by God at their seasons of greatest need. Their instinct comes
direct from God and guides them to help themselves in parturition; the
very time when the herdsman is most anxious for his herds.
2. They bring forth with ease and do not need to reckon the months of pregnancy, as the shepherd does in the case of his flocks.
3. bow themselves--in parturition; bend on their knees
4. are in good liking--in good condition, grow up strong.
5. wild ass--Two different Hebrew words are here used for the
same animal, "the ass of the woods" and "the wild ass."
7. multitude--rather, "din"; he sets it at defiance, being far away
from it in the freedom of the wilderness.
8. The range--literally, "searching," "that which it finds by searching is his pasture."

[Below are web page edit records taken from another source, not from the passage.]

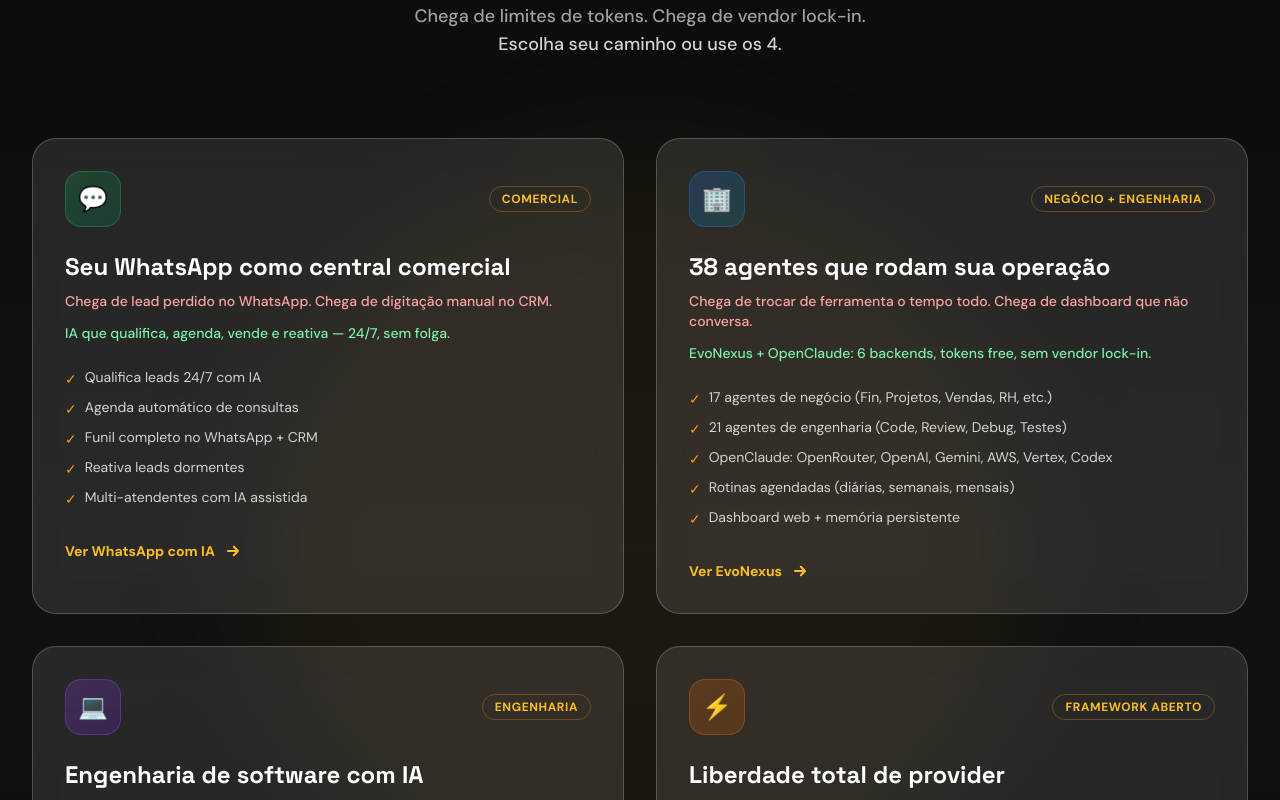
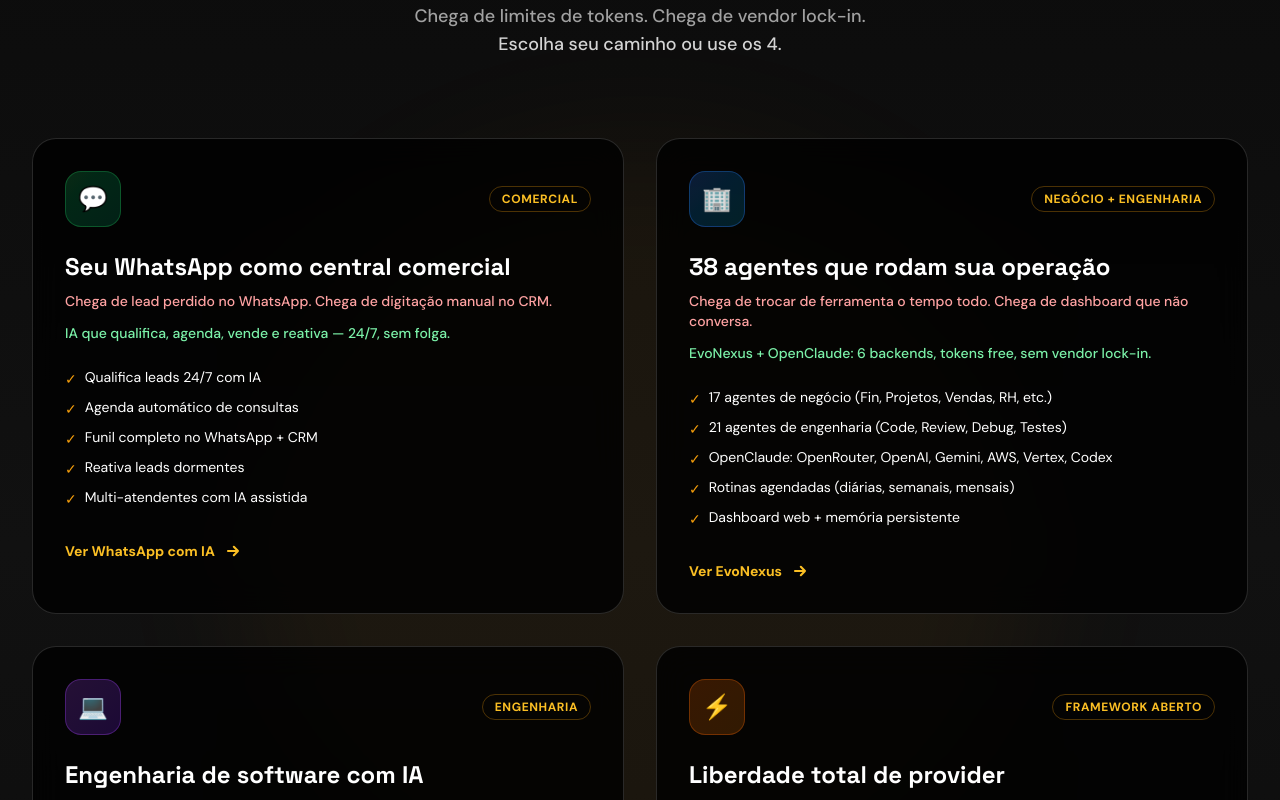
Before and after one commit to sistemabritto/site, a Next.js app: page / in a window 1280 px wide. Shown: the part 1120-1920 px from the top of the page. Built offline with nearby package versions, Linux system fonts and the light colour scheme; no server answers.

Commit message:
fix: glass-strong background escuro + text-white nas features

```diff
--- a/components/Services.tsx
+++ b/components/Services.tsx
@@ -153,7 +153,7 @@
                   {/* Features */}
                   <ul className="space-y-2 mb-8">
                     {product.features.map((feature, i) => (
-                      <li key={i} className="flex items-start gap-2 text-neutral-300 text-sm">
+                      <li key={i} className="flex items-start gap-2 text-white text-sm">
                         <span className="text-gold-500 mt-0.5 flex-shrink-0">✓</span>
                         {feature}
                       </li>
--- a/styles/globals.css
+++ b/styles/globals.css
@@ -65,19 +65,19 @@
   background-clip: text;
 }
 
-/* Glassmorphism — bordas mais visíveis */
+/* Glassmorphism — mais escuro pra contraste */
 .glass {
-  background: rgba(255, 255, 255, 0.06);
+  background: rgba(0, 0, 0, 0.6);
   backdrop-filter: blur(12px);
   -webkit-backdrop-filter: blur(12px);
-  border: 1px solid rgba(255, 255, 255, 0.15);
+  border: 1px solid rgba(255, 255, 255, 0.1);
 }
 
 .glass-strong {
-  background: rgba(255, 255, 255, 0.10);
+  background: rgba(0, 0, 0, 0.8);
   backdrop-filter: blur(16px);
   -webkit-backdrop-filter: blur(16px);
-  border: 1px solid rgba(255, 255, 255, 0.20);
+  border: 1px solid rgba(255, 255, 255, 0.15);
 }
 
 /* CTA glow — primary */
```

9. unicorn--PLINY [Natural History,
8.21], mentions such an animal; its figure is found depicted in the
ruins of Persepolis. The Hebrew reem conveys the idea of
loftiness and power (compare Ramah; Indian,
Ram; Latin, Roma). The rhinoceros was perhaps the
original type of the unicorn. The Arab rim is a two-horned
animal. Sometimes "unicorn" or reem is a mere poetical symbol or
abstraction; but the buffalo is the animal referred to here, from the
contrast to the tame ox, used in ploughing
(Job 39:10, 12).
11. thy labour--rustic work.
13. Rather, "the wing of the ostrich hen"--literally, "the crying bird"; as the Arab name for it means "song"; referring to its night cries (Job 30:29; Mic 1:8) vibrating joyously. "Is it not like the quill and feathers of the pious bird" (the stork)? [UMBREIT]. The vibrating, quivering wing, serving for sail and oar at once, is characteristic of the ostrich in full course. Its white and black feathers in the wing and tail are like the stork's. But, unlike that bird, the symbol of parental love in the East, it with seeming want of natural (pious) affection deserts its young. Both birds are poetically called by descriptive, instead of their usual appellative, names.
14, 15. Yet (unlike the stork) she "leaveth," &c. Hence called by the Arabs "the impious bird." However, the fact is, she lays her eggs with great care and hatches them, as other birds do; but in hot countries the eggs do not need so constant incubation; she therefore often leaves them and sometimes forgets the place on her return. Moreover, the outer eggs, intended for food, she feeds to her young; these eggs, lying separate in the sand, exposed to the sun, gave rise to the idea of her altogether leaving them. God describes her as she seems to man; implying, though she may seem foolishly to neglect her young, yet really she is guided by a sure instinct from God, as much as animals of instincts widely different.
16. On a slight noise she often forsakes her eggs, and returns not,
as if she were "hardened towards her young."
17. wisdom--such as God gives to other animals, and to man (Job 35:11). The Arab proverb is, "foolish as an ostrich." Yet her very seeming want of wisdom is not without wise design of God, though man cannot see it; just as in the trials of the godly, which seem so unreasonable to Job, there lies hid a wise design.
18. Notwithstanding her deficiencies, she has distinguishing
19. The allusion to "the horse"
suggests the description of him. Arab poets delight in praising the
horse; yet it is not mentioned in the possessions of Job
(Job 1:3; 42:12).
It seems to have been at the time chiefly used for war, rather than
20. make . . . afraid--rather, "canst thou (as I do) make him
spring as the locust?" So in
the comparison is between locusts and war-horses. The
heads of the two are so similar that the Italians call the locusts
cavaletta, "little horse."
21. valley--where the battle is joined.
23. quiver--for the arrows, which they contain, and which are
directed "against him."
24. swalloweth--Fretting with impatience, he
draws the ground towards him with his hoof, as if he would
swallow it. The parallelism shows this to be the sense; not as
MAURER, "scours over it."
27. eagle--It flies highest of all birds: thence called "the bird of heaven."
29. seeketh--is on the lookout for.
30. Quoted partly by Jesus Christ
The food of young eagles is the blood of victims brought by the parent,
when they are still too feeble to devour flesh.